Honolulu, Hawaii. Age? Not sure, but about six months old. Why do I look so cranky?
My birthday card/gift from my brother, Fred. I love it!
I'm happy to say that how I feel on the inside, doesn't match my true age. My birthday coincides with the that great leap for mankind-- our first landing on the moon. I was fourteen years old. Yes, you can do the math and that's my age.
Question: Is is strange for me to bake my own birthday cake?
There are very few good bakeries where I live. The ones I do like are expensive. I do not like cakes that come from those warehouse businesses (and I won't name names). Suffice it to say that I don't care for frosting that is made with shortening. Canned frosting is the devil. I won't buy it, and I can taste it blindfolded with a clothing pin on my nose. Chemicals, I tell you. Gross. My preferred cake frosting is a Swiss Meringue, and I've finally mastered how to make it-- it's surprisingly easy. A few weeks ago, I stumbled across a recipe for Old-Fashioned Cooked Vanilla frosting. I was intrigued about a frosting that uses a roux of milk and flour. Very interesting! I started to fixate on my favorite chocolate cake recipe. I'm not a big fan of chocolate cake with chocolate frosting-- but chocolate cake with white frosting? Yes!! We had a barbeque, this weekend, as an early birthday celebration. I decided to bake my favorite moist chocolate cake (recipe card will be at the end of this post.)
First you make a "roux" of flour and milk (I doubled the recipe, since I planned to frost a cake, instead of cupcakes.) I've mentioned this in a few previous posts, but I only use King Arthur Unbleached All-Purpose Flour. Sure, the flour costs a few quarters more, but it's the best quality flour I've ever used. You want to cook the milk/flour mixture on medium heat, until starts to thicken; then cook for 1-2 minutes more. You don't have to do this, but I decided to run the roux through a fine mesh sieve because I didn't want to risk having lumps. It's a bit labor intensive, but the roux looked nice and smooth. Next, you want to use unsalted (softened) butter and granulated sugar... not confectioners, which is used for a more traditional buttercream. Allow the roux to cool to room temperature, but don't refrigerate it!
You'll want to stir the roux every so often. The consistency is thick and creamy. Perfect!

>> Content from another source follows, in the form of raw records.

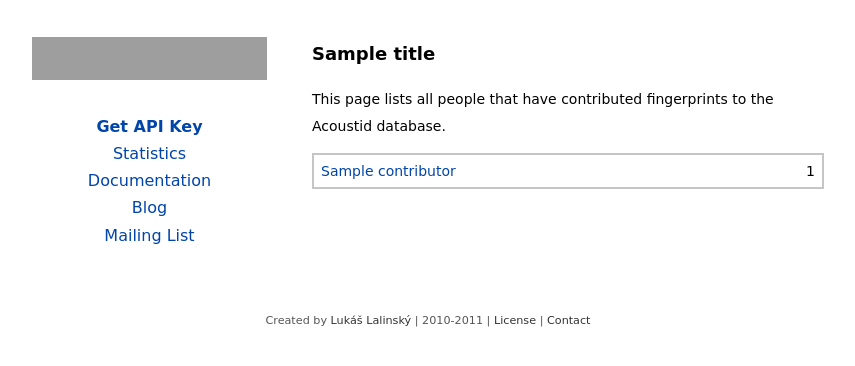
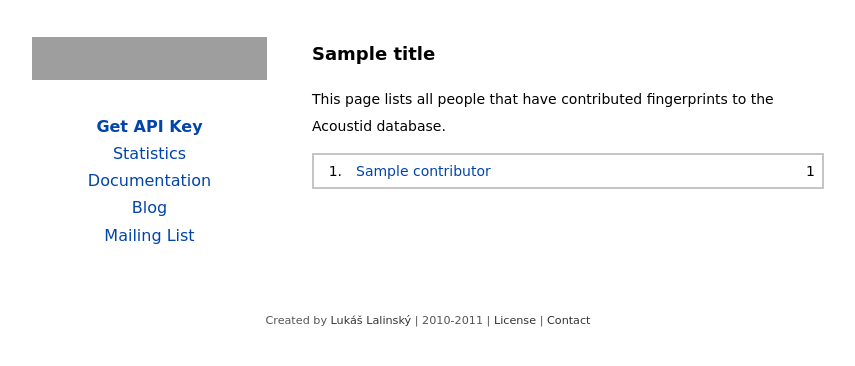
Before and after one commit to acoustid/acoustid-server, a Python web app: template templates/contributors.html in a window 1280 px wide. Shown: the top 366 px of the page, without its empty margins (212-1067 px from the left). Run offline with Jinja, Linux system fonts and the light colour scheme; the template is opened without the code that fills it: most values are stand-ins (such as "Sample title", 1, 10 or a date in 2020); grey boxes are pictures that could not be loaded.

Commit message:
Add indexes to contributor lists

```diff
--- a/static/style.css
+++ b/static/style.css
@@ -199,3 +199,8 @@ table.listing td.r {
     text-align: right;
     width: 5em;
 }
+
+table.listing td.index {
+    text-align: right;
+    width: 1.5em;
+}
--- a/templates/contributors.html
+++ b/templates/contributors.html
@@ -9,6 +9,7 @@
 <table class="listing">
     {% for t in contributors %}
     <tr>
+        <td class="index">{{ loop.index }}.</td>
         <td>{% if t.mbuser %}<a href="http://musicbrainz.org/show/user/?username={{ t.mbuser }}">{% endif %}{{ t.name }}{% if t.mbuser %}</a>{% endif %}</td>
         <td class="r">{{ t.count }}</td>
     </tr>
--- a/templates/stats.html
+++ b/templates/stats.html
@@ -63,6 +63,7 @@
 <table class="listing">
     {% for t in top_contributors %}
     <tr>
+        <td class="index">{{ loop.index }}.</td>
         <td>{% if t.mbuser %}<a href="http://musicbrainz.org/show/user/?username={{ t.mbuser }}">{% endif %}{{ t.name }}{% if t.mbuser %}</a>{% endif %}</td>
         <td class="r">{{ t.count }}</td>
     </tr>
```
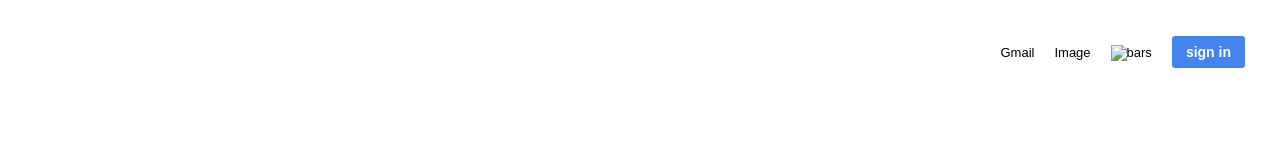
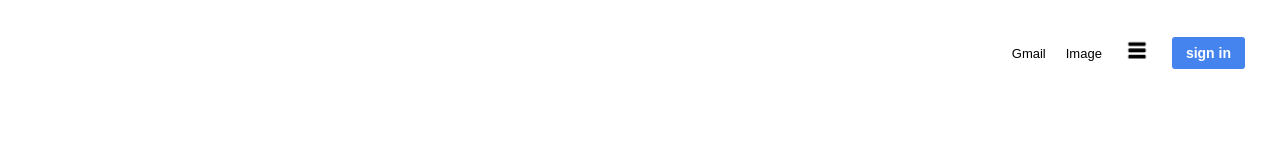
Before and after one commit to saidul10d/web-project1, a plain HTML site: page index.html in a window 1280 px wide. Shown: the top 160 px of the page. Drawn offline with Linux system fonts and the light colour scheme.

Commit message:
Update index.html

```diff
--- a/index.html
+++ b/index.html
@@ -12,7 +12,7 @@
             <ul>
                 <li><a href="#">Gmail</a></li>
                 <li><a href="#">Image</a></li>
-                <li><a href="#"><img src="img/bar.png" alt="bars"></a></li>
+                <li><a href="#"><img src="bar.png" alt="bars"></a></li>
                 <li><button>sign in</button></li>
             </ul>
         </header>
```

Whip the butter and granulated sugar until it's fluffy. Add the roux a couple of tablespoons at a time...
...this is where the "magic" begins. The butter/sugar mixture begins to morph into a very creamy texture (about 6-8 minutes)..
Amazing! This is beginning to resemble whipped cream.
This icing even tastes like whipped cream! I added a little vanilla and then gave a final taste.
VERDICT: Delicious! Creamy! Sweet, but not nearly as sweet as a classic buttercream-- and I like this!
I detect a bit of sugar grains. Hmmmmm....
Time to frost...
This frosting is quite nice to work with...
Since there was leftover frosting, I decided to do a little piping. I was curious about how well this frosting would work in a pastry bag. I decided to chill the frosting for about 15 minutes, since it was a bit soft.
Not bad! I wanted roses on my cake, but I failed that part of my Wilton cake decorating class. My roses kinda looked like cabbages. I gave up. Someday, I'll attempt to learn how to make them again. (The "blob" of frosting, in the center, was to support the real roses.)
I decided to go "monochromatic" and cut a few of our white roses. Real roses would do just fine!
Happy Birthday to me!
Who wants a slice?
I love the contrasts of the dark chocolate and vanilla. I can hardly wait to serve the rest of my guests, so that I can have a taste.
FINAL VERDICT: If I do say so myself, this is one of the best cakes I've ever made! The chocolate cake is incredibly moist. It should be, since I've used both buttermilk and canola oil in the batter. The coffee that I've added intensifies the chocolate flavor-- though the cake doesn't taste at all like coffee. The frosting is silky and creamy and fluffy... and so good! My guests ooh and ahh over this cake, and several ask for seconds. Best of all, the sugar "graininess" that I initially detected, was unnoticeable as I ate the cake.
As a side note, once the remaining cake was refrigerated, the frosting hardens. I enjoyed the texture of the frosting just as much this way, as I did at room temperature when it was soft.
Now, I'm on the search for the Ultimate Moist White Cake! I promised some friends that I'd bake cupcakes for them, and I plan to use this very same frosting recipe.
I am linking this recipe to A Latte' with Otta-A's July's Iron Chef Challenge. This July's challenge is "Flour", sponsored by King Arthur Flour. Heaven only knows how many of their products are in my pantry-- I love their baking ingredients.